## GIVEN ENTRIES

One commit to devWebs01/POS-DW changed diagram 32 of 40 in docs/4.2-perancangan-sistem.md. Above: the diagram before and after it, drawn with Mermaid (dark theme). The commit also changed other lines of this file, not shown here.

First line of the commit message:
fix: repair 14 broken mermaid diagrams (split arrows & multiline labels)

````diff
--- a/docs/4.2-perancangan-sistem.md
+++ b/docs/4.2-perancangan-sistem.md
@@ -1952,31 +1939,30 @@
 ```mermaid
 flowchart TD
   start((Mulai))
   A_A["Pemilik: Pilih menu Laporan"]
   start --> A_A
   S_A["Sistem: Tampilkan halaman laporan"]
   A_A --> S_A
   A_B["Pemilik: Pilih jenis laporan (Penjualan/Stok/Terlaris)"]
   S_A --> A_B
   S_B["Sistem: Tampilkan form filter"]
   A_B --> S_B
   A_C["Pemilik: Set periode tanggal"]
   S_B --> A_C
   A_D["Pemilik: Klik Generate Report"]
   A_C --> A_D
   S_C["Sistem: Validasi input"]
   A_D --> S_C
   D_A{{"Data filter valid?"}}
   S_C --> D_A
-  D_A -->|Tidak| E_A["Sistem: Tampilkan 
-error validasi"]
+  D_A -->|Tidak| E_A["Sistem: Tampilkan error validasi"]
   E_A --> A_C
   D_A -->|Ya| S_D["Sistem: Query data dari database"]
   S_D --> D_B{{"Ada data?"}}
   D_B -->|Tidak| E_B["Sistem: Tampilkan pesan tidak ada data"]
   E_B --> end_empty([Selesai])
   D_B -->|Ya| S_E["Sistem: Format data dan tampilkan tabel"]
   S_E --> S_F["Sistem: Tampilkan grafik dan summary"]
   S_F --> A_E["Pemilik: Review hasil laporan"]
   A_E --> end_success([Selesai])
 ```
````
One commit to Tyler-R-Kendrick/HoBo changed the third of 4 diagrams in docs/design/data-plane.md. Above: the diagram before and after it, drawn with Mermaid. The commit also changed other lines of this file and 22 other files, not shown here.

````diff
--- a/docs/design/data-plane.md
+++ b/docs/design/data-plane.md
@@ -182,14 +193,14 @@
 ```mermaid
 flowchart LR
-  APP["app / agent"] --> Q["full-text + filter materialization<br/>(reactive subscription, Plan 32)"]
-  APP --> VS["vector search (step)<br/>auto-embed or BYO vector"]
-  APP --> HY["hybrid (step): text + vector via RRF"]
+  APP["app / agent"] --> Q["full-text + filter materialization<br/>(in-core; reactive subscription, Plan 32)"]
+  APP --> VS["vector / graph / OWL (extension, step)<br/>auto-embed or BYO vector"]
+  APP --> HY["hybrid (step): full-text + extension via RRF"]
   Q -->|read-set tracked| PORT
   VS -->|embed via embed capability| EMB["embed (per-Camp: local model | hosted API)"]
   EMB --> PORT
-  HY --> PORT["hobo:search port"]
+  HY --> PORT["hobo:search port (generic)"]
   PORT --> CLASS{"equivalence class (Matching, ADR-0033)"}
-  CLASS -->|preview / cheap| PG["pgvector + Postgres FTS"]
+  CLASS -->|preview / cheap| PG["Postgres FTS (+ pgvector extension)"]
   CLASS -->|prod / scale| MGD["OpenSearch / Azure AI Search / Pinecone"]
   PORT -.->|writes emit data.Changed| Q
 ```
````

## WORK ORDER
Exactly as shown, repeat every record.

## FINISHED EXERCISE
One commit to devWebs01/POS-DW changed diagram 32 of 40 in docs/4.2-perancangan-sistem.md. Above: the diagram before and after it, drawn with Mermaid (dark theme). The commit also changed other lines of this file, not shown here.

First line of the commit message:
fix: repair 14 broken mermaid diagrams (split arrows & multiline labels)

````diff
--- a/docs/4.2-perancangan-sistem.md
+++ b/docs/4.2-perancangan-sistem.md
@@ -1952,31 +1939,30 @@
 ```mermaid
 flowchart TD
   start((Mulai))
   A_A["Pemilik: Pilih menu Laporan"]
   start --> A_A
   S_A["Sistem: Tampilkan halaman laporan"]
   A_A --> S_A
   A_B["Pemilik: Pilih jenis laporan (Penjualan/Stok/Terlaris)"]
   S_A --> A_B
   S_B["Sistem: Tampilkan form filter"]
   A_B --> S_B
   A_C["Pemilik: Set periode tanggal"]
   S_B --> A_C
   A_D["Pemilik: Klik Generate Report"]
   A_C --> A_D
   S_C["Sistem: Validasi input"]
   A_D --> S_C
   D_A{{"Data filter valid?"}}
   S_C --> D_A
-  D_A -->|Tidak| E_A["Sistem: Tampilkan 
-error validasi"]
+  D_A -->|Tidak| E_A["Sistem: Tampilkan error validasi"]
   E_A --> A_C
   D_A -->|Ya| S_D["Sistem: Query data dari database"]
   S_D --> D_B{{"Ada data?"}}
   D_B -->|Tidak| E_B["Sistem: Tampilkan pesan tidak ada data"]
   E_B --> end_empty([Selesai])
   D_B -->|Ya| S_E["Sistem: Format data dan tampilkan tabel"]
   S_E --> S_F["Sistem: Tampilkan grafik dan summary"]
   S_F --> A_E["Pemilik: Review hasil laporan"]
   A_E --> end_success([Selesai])
 ```
````
One commit to Tyler-R-Kendrick/HoBo changed the third of 4 diagrams in docs/design/data-plane.md. Above: the diagram before and after it, drawn with Mermaid. The commit also changed other lines of this file and 22 other files, not shown here.

````diff
--- a/docs/design/data-plane.md
+++ b/docs/design/data-plane.md
@@ -182,14 +193,14 @@
 ```mermaid
 flowchart LR
-  APP["app / agent"] --> Q["full-text + filter materialization<br/>(reactive subscription, Plan 32)"]
-  APP --> VS["vector search (step)<br/>auto-embed or BYO vector"]
-  APP --> HY["hybrid (step): text + vector via RRF"]
+  APP["app / agent"] --> Q["full-text + filter materialization<br/>(in-core; reactive subscription, Plan 32)"]
+  APP --> VS["vector / graph / OWL (extension, step)<br/>auto-embed or BYO vector"]
+  APP --> HY["hybrid (step): full-text + extension via RRF"]
   Q -->|read-set tracked| PORT
   VS -->|embed via embed capability| EMB["embed (per-Camp: local model | hosted API)"]
   EMB --> PORT
-  HY --> PORT["hobo:search port"]
+  HY --> PORT["hobo:search port (generic)"]
   PORT --> CLASS{"equivalence class (Matching, ADR-0033)"}
-  CLASS -->|preview / cheap| PG["pgvector + Postgres FTS"]
+  CLASS -->|preview / cheap| PG["Postgres FTS (+ pgvector extension)"]
   CLASS -->|prod / scale| MGD["OpenSearch / Azure AI Search / Pinecone"]
   PORT -.->|writes emit data.Changed| Q
 ```
````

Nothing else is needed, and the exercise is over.